Foodmaker, the San Diego-based parent of Jack in the Box, on Monday agreed to buy Chi Chi's, a Louisville, Ky.-based Mexican restaurant chain, for $230 million.
Chi Chi's operates 200 dinner restaurants in the East and Midwest. The Jack in the Box chain includes 897 franchise and company-owned fast-food restaurants, largely in the West and Southwest.
The two chains will operate as separate divisions, according to Foodmaker Vice President Charles W. Duddles. Chi Chi's existing management team, including Chairman Hal Smith, is expected to manage the dinner house chain from Louisville, he said.
There are no Chi Chi's restaurants in California, but the chain's name might be recognized by Midwesterners and Easterners who have relocated to California during recent years.
FOR THE RECORD
Los Angeles Times Wednesday February 24, 1988 Home Edition Business Part 4 Page 2 Column 3 Financial Desk 1 inches; 31 words Type of Material: Correction
A chart in Tuesday's editions comparing financial statistics for Foodmaker and Chi Chi's contained incorrect information about Chi Chi's reporting period. The information was for the six months ended Oct. 31, 1987.
The chain did venture into California in 1983, when a Chi Chi's franchisee opened a restaurant in San Diego. That restaurant closed its doors in 1985, and plans to expand in California were dropped.
Duddles would not comment on Foodmaker's plans to expand Chi Chi's in the West.
The proposed acquisition surprised some restaurant industry analysts because Foodmaker still carries $251 million in debt from 1985 when the company was bought from St. Louis-based Ralston Purina.
"Comfortable" With Debt
The deal, to be completed by April 1, would "significantly increase their debt load," according to Jay H. Freedman, a New York-based restaurant industry analyst with Kidder, Peabody & Co.
However, Chi Chi's would give Foodmaker "another leg outside of the fast-food business, which should help to stabilize Foodmaker's earnings," Freedman said.
Foodmaker believes that it can pay down debt generated by the Chi Chi's acquisition through the 200-unit restaurant chain's existing cash flow, according to Duddles, who is "comfortable" with an increased debt load.
Foodmaker's future debt load will be "less, in terms of a debt-to-equity ratio, than what we had right after" the 1985 buyout, Duddles said.
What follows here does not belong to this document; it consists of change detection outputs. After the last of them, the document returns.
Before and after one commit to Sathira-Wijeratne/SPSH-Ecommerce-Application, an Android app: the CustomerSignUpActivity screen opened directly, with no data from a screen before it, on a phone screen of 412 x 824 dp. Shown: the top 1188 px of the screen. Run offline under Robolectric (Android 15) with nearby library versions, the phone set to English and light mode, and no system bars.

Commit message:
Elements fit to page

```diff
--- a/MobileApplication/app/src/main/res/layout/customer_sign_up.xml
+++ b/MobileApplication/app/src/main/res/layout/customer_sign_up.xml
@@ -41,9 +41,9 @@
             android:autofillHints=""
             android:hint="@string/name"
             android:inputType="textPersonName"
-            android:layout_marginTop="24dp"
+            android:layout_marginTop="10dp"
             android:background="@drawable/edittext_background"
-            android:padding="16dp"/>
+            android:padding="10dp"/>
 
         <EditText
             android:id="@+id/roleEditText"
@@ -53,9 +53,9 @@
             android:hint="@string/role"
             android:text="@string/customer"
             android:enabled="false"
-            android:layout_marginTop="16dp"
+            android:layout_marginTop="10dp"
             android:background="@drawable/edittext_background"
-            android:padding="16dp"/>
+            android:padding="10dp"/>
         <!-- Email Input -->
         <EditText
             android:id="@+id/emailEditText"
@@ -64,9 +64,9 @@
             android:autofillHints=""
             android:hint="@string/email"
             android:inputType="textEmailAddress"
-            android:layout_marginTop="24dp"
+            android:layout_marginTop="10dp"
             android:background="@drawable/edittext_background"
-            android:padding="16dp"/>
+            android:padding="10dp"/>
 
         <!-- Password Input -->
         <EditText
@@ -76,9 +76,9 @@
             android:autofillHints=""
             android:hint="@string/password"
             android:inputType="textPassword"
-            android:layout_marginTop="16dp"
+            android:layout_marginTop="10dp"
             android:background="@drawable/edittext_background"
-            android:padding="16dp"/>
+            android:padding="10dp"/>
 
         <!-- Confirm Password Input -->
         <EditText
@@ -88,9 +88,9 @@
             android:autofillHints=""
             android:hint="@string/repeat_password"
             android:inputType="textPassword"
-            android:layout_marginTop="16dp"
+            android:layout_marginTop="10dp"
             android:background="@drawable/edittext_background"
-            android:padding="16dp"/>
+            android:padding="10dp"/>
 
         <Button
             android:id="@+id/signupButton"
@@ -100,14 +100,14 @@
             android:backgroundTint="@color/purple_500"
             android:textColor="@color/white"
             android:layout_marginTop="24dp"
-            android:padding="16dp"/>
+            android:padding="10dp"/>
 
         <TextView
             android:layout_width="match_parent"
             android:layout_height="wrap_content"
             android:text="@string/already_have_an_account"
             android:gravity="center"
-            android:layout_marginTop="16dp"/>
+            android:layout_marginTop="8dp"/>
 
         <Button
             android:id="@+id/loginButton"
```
Foodmaker had $381.1 million in long-term debt at the time.
Industry observers were somewhat surprised that Foodmaker, which operates only fast-food restaurants, wanted to acquire Chi Chi's, which operates only sit-down dinner restaurants.
Deal Seems "Very Odd"
However, Duddles said several Foodmaker executives, including Chairman Jack W. Goodall Jr., gained dinner house chain management experience during their careers at Ralston Purina, which owned a dinner house chain that was sold in a 1986 buyout to San Diego-based Paragon Restaurant Group.
The deal "struck me as very odd," said Tom Strenk, editor of Restaurant Business, a New York-based trade magazine. "Pillsbury owns Burger King and a few dinner houses, but that's under widely separated divisions."
Foodmaker reported a $13.9-million net profit and $598 million in sales for the year ended Sept. 27, 1987. Chi Chi's reported a $6.7-million net profit and $144.5 million in sales for the six months ended Oct. 31, 1987.
Chi Chi's has rejected buyout offers in the past. And after the stock market crash in October, Chi Chi's board agreed to buy back 2.5 million shares of the company's stock.
Foodmaker data for year ending Sept. 27, 1987; Chi Chi's data for year ending Oct. 31, 1987. Figures in thousands.
Foodmaker Chi Chi's Total system sales $655,104 $198,200 Total revenue 598,258 144,500 Net earnings 13,860 6,700 Total assets 470,450 215,300 Shareholder equity 117,564 92,300 Restaurants 897 185 Company-operated 639 119 Franchise-operated 258 66